Assessing Chemicals Using Partial Order Ranking Methodology
- Pp. 3-35 (33)Lars Carlsen

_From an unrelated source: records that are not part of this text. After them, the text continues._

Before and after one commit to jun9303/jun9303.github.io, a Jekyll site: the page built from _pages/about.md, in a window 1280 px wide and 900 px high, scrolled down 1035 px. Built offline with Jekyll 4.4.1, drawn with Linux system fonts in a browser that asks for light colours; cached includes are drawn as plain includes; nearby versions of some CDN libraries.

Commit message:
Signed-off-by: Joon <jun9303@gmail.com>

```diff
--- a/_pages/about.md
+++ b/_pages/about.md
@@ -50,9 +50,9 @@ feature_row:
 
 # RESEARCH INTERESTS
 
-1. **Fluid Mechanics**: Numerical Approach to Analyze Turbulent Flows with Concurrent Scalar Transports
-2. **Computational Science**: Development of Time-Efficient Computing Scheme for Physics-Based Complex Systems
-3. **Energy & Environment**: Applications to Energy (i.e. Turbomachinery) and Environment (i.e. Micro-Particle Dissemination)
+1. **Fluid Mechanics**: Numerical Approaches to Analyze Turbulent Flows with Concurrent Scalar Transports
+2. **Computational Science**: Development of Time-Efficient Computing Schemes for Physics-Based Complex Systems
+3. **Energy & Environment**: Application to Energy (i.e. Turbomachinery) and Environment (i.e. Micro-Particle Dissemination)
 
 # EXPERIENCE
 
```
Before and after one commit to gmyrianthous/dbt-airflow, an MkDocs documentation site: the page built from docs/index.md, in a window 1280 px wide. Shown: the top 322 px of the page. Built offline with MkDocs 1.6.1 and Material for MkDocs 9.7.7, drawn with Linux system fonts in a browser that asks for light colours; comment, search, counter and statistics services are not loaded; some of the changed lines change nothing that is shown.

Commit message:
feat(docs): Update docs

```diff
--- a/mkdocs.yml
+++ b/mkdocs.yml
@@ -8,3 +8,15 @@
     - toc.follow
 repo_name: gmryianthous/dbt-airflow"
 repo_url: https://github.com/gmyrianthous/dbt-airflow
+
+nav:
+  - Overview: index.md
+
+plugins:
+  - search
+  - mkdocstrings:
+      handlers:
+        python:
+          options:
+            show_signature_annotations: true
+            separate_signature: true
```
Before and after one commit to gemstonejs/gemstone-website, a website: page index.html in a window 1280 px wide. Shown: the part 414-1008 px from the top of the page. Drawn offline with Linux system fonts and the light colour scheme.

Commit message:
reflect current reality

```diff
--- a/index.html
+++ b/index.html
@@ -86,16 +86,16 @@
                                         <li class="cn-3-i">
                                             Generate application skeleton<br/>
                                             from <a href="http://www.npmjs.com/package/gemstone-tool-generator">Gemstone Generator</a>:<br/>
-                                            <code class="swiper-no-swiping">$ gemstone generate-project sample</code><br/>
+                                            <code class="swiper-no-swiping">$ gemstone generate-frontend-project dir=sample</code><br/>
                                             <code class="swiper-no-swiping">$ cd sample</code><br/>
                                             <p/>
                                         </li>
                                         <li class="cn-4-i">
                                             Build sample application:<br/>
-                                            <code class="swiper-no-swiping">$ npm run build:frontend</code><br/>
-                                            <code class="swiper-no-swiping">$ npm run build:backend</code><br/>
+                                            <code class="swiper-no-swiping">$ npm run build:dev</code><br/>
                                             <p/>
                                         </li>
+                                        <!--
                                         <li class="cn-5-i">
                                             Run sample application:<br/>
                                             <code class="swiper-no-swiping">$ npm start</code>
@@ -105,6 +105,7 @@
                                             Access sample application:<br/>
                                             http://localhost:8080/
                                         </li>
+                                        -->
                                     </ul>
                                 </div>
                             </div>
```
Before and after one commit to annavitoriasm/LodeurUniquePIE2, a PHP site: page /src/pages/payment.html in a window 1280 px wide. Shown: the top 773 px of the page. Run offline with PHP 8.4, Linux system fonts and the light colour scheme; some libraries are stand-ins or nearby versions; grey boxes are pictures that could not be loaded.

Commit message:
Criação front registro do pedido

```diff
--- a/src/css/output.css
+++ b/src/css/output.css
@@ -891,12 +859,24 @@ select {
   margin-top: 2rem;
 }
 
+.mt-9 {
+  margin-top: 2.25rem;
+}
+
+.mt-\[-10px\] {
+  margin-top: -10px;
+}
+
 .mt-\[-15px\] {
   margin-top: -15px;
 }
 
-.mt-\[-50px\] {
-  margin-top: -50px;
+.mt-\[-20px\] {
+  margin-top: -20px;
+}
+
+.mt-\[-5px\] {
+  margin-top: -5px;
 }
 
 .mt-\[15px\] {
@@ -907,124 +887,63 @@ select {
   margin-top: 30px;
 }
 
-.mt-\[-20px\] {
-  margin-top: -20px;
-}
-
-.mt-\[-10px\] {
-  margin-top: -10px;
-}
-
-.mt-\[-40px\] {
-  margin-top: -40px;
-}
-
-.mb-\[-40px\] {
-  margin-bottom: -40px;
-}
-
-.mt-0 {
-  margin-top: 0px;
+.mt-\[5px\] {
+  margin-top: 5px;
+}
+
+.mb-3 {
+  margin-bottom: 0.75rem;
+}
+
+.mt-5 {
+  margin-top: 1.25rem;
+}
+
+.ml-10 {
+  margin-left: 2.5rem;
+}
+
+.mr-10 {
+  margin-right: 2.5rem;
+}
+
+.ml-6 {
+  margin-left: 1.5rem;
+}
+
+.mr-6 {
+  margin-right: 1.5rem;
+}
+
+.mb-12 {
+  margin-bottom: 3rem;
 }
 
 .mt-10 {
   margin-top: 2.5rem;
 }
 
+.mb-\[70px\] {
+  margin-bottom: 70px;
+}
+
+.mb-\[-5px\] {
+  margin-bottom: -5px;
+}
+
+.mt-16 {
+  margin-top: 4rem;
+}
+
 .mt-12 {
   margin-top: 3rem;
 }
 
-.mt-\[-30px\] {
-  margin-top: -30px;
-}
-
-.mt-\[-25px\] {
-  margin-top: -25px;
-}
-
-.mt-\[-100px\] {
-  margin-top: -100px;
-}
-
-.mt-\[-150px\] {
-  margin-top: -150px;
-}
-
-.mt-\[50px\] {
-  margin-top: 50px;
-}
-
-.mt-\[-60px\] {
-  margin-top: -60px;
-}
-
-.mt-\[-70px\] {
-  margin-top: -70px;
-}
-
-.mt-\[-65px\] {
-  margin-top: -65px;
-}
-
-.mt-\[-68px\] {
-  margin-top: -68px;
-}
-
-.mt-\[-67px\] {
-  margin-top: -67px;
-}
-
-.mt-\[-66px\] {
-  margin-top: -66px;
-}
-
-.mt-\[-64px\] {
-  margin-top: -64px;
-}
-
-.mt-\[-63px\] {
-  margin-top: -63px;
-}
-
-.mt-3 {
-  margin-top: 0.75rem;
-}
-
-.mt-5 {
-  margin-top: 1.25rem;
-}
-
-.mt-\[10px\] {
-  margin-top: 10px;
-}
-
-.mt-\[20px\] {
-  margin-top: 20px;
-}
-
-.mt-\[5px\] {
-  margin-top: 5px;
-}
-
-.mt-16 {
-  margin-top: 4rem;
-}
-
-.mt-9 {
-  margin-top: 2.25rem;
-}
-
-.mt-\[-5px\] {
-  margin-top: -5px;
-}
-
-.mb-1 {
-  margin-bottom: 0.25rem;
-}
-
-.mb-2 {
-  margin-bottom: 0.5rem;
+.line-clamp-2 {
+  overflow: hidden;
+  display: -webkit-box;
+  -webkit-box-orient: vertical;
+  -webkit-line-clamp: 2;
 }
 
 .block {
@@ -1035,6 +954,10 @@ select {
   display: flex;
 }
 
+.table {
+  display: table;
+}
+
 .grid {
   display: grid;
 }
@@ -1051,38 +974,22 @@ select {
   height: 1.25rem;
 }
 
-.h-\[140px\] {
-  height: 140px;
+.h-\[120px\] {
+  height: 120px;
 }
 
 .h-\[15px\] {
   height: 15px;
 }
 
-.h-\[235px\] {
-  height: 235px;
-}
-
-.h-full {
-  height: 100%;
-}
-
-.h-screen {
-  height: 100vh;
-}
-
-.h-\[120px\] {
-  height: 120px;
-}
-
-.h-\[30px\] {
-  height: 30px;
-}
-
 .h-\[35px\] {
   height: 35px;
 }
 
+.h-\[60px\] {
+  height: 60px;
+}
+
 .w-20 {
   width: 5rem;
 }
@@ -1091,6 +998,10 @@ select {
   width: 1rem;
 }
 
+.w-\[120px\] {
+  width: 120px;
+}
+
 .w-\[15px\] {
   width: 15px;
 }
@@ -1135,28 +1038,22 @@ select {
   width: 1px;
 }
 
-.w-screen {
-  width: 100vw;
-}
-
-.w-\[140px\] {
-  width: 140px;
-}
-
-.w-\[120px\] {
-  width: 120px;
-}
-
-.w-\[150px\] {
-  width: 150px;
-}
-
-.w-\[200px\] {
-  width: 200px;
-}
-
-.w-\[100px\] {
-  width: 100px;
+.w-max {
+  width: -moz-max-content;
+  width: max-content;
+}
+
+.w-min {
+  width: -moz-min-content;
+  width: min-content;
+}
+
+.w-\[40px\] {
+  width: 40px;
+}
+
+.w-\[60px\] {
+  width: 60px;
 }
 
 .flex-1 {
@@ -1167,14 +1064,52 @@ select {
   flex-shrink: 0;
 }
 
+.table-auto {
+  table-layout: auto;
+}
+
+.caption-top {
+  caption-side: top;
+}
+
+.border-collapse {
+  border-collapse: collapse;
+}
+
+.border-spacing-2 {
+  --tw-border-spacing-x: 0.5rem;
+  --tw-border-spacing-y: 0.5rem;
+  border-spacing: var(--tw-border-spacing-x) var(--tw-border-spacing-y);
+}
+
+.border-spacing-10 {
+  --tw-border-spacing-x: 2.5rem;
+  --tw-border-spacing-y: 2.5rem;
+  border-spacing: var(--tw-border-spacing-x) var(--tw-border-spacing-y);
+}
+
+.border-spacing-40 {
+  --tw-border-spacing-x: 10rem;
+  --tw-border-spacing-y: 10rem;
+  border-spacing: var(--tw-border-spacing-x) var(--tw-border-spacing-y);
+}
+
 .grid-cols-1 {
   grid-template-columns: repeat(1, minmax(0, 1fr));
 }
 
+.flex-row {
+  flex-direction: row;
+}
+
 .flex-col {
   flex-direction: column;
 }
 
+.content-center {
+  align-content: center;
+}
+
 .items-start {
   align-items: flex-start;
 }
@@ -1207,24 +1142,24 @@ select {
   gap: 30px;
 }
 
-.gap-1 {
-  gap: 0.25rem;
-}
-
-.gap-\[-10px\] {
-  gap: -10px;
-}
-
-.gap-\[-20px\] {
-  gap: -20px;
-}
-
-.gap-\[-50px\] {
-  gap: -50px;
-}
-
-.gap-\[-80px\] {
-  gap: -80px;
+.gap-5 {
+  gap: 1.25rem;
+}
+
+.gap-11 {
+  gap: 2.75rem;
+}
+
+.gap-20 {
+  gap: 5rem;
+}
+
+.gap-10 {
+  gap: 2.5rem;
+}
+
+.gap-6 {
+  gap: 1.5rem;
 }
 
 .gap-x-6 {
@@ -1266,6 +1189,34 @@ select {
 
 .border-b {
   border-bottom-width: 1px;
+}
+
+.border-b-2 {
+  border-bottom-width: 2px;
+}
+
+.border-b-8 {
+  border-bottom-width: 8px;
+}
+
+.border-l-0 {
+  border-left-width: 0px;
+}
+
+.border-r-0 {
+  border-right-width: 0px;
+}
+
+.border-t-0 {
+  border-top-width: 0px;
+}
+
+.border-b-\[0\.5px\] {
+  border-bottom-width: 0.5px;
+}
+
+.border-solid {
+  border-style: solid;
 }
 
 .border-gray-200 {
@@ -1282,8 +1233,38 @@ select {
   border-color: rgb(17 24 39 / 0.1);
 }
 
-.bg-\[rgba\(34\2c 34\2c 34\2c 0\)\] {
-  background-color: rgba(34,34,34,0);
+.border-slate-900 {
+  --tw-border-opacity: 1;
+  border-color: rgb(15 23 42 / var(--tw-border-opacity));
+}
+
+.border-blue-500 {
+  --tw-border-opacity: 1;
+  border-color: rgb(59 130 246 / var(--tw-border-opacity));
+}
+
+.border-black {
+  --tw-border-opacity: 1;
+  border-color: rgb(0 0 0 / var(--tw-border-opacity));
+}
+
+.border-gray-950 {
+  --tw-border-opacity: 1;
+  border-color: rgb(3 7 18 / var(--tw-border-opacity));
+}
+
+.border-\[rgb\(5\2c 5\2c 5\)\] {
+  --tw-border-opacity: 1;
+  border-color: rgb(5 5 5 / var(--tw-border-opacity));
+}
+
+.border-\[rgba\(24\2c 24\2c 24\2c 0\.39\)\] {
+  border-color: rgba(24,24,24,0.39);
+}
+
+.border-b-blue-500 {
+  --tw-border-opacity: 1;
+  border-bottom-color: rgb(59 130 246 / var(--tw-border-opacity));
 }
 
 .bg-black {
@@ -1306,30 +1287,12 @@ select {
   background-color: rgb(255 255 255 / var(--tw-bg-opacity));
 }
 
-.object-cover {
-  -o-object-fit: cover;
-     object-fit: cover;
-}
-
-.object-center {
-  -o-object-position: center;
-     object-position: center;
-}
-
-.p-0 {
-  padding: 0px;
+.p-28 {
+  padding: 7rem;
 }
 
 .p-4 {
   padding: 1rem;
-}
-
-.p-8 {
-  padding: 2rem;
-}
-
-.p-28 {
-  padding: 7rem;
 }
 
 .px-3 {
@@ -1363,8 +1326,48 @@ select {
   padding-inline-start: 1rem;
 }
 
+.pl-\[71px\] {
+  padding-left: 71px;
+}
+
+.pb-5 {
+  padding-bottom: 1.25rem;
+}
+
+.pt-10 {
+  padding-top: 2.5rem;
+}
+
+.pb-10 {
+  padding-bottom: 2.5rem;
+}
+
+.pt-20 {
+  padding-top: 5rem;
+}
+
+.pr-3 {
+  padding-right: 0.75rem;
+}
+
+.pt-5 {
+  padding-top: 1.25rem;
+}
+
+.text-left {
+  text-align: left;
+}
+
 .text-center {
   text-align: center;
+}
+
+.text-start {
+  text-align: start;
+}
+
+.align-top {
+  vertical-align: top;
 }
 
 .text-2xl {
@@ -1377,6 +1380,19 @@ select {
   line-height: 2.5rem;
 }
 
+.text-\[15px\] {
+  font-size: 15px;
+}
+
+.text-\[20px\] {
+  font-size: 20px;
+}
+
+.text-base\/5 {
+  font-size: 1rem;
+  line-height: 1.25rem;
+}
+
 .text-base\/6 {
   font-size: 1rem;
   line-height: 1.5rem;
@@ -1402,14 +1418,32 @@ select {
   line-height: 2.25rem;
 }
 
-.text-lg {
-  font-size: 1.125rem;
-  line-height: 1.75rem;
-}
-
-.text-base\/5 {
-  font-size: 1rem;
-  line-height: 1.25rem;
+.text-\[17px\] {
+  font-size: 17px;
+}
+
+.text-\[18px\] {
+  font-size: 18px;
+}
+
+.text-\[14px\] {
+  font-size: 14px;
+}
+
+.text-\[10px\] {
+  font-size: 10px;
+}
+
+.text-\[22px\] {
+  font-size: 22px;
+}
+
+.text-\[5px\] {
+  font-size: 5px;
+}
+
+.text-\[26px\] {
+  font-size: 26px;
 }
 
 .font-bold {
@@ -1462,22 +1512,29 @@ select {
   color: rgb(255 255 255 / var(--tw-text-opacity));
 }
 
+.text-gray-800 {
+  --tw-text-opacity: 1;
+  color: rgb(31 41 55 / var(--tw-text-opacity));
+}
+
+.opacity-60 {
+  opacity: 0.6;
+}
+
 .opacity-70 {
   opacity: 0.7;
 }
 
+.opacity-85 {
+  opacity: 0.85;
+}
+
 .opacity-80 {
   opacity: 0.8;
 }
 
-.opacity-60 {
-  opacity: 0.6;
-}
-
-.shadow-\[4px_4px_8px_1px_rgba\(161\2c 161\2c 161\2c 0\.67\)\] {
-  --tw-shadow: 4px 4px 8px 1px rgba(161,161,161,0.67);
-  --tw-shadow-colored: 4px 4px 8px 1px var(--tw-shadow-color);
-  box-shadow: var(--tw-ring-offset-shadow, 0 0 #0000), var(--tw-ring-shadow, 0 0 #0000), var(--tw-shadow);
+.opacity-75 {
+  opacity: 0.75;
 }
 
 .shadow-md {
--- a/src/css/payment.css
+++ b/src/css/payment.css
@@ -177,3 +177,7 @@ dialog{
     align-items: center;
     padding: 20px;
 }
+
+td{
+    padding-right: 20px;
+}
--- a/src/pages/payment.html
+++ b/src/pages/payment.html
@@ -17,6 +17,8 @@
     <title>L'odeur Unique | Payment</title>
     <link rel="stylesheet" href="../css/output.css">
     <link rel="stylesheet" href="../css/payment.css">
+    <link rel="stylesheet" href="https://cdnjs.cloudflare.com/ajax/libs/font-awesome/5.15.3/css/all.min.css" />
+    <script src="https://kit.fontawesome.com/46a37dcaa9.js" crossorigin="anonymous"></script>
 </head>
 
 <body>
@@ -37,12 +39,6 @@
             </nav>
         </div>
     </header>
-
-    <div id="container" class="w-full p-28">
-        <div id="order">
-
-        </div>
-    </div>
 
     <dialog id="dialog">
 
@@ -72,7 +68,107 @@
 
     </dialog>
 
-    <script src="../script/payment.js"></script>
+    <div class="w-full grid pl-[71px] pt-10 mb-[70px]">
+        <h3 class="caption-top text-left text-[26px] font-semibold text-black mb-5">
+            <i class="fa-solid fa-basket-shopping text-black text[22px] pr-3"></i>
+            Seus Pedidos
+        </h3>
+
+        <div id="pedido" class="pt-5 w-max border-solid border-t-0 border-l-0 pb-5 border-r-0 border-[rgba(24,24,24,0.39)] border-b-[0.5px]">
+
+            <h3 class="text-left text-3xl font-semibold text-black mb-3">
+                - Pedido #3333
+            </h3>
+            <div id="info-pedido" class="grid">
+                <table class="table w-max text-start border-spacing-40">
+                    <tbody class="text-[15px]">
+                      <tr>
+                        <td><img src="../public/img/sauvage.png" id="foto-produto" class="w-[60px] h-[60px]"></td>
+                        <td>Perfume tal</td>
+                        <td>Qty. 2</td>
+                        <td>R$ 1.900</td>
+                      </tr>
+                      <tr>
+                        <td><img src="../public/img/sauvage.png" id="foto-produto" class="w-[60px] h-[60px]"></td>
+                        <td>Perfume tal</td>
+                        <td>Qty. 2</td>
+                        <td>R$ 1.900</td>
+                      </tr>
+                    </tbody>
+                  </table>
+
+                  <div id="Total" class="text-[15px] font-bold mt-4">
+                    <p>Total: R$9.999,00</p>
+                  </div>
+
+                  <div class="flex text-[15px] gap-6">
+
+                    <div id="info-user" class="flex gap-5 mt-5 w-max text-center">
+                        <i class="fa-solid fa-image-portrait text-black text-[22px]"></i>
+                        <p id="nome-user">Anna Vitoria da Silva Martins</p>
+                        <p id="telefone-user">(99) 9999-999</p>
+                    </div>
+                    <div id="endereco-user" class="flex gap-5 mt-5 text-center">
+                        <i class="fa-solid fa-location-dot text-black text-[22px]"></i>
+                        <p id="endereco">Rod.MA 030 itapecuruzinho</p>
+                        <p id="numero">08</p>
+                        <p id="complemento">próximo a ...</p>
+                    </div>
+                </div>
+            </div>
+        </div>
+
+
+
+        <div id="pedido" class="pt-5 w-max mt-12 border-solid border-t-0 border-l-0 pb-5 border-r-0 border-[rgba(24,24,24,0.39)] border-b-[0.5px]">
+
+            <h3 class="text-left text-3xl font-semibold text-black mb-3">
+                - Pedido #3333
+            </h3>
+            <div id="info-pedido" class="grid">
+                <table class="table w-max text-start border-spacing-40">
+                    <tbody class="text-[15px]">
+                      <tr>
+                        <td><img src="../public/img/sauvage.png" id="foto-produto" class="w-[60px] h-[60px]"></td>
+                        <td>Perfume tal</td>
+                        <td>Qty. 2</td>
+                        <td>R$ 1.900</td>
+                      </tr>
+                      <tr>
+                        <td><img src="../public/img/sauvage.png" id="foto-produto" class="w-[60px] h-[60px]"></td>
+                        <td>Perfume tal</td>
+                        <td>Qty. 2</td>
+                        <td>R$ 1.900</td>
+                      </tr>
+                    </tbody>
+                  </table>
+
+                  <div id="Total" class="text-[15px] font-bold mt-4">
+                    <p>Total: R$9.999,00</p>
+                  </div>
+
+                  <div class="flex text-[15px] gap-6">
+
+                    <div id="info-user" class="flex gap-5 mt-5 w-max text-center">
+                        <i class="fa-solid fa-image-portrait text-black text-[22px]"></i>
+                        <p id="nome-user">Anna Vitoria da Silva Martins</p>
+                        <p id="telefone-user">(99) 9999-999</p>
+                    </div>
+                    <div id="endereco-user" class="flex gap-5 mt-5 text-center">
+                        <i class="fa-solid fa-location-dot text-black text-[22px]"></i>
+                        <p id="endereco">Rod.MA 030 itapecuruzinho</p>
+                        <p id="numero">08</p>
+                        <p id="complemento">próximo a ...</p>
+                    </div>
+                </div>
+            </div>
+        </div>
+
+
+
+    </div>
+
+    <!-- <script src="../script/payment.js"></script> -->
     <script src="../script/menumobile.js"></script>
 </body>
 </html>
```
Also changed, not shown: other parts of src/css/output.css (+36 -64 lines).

This review summarizes the use of selected partial order ranking (POR) techniques for the assessment of chemicals. Simple partial order ranking may advantageously be applied to give the single chemicals investigated an identity in relation to other substances. Thus, it constitutes an effective tool for the prioritization of chemicals, e.g., based on their PBT (Persistence, Bioaccumulating, Toxicity) characteristics. In more elaborate cases where a larger number of descriptors are taken into account, e.g., comprising physico-chemical characteristics, atmospheric parameters, geospecific factors and possibly socio-economic factors hierarchical partial order ranking (HPOR) may be applied. Thus, in a first ordering step a series of meta-descriptors are generated that later subsequently being used as descriptors in a subsequent ordering. HPOR allows a sensible ranking model even if a relative high number of descriptors are included. Assessing chemicals can, taken the actual situation into account, be based on a variety of parameters/descriptors. Thus, it might be valuable information to know the mutual importance of the applied descriptor. This information may appropriately be retrieved by a sensitivity study applying a designed module in the PyHasse software package. Finally accumulation partial order ranking (APOR) is illustrated. Accumulating partial APOR is a technique where data from a series of individual tests of various characteristics are aggregated, however, maintaining the basics of the partial order ranking methodology. APOR offers prioritization based on mutual probabilities derived from the aggregated data. Alternatively prioritization may be achieved based on average ranks derived from the APOR. The application APOR is demonstrated by an assessment of a series of potential PBT substances. In contrast to simple ranking techniques, partial order ranking does not automatically lead to an absolute rank of the single substances being studied. However, a weak linear order may in all cases be achieved based on the average ranks of the single substances. Additionally ranking probabilities can be derived based on Monte Carlo simulations.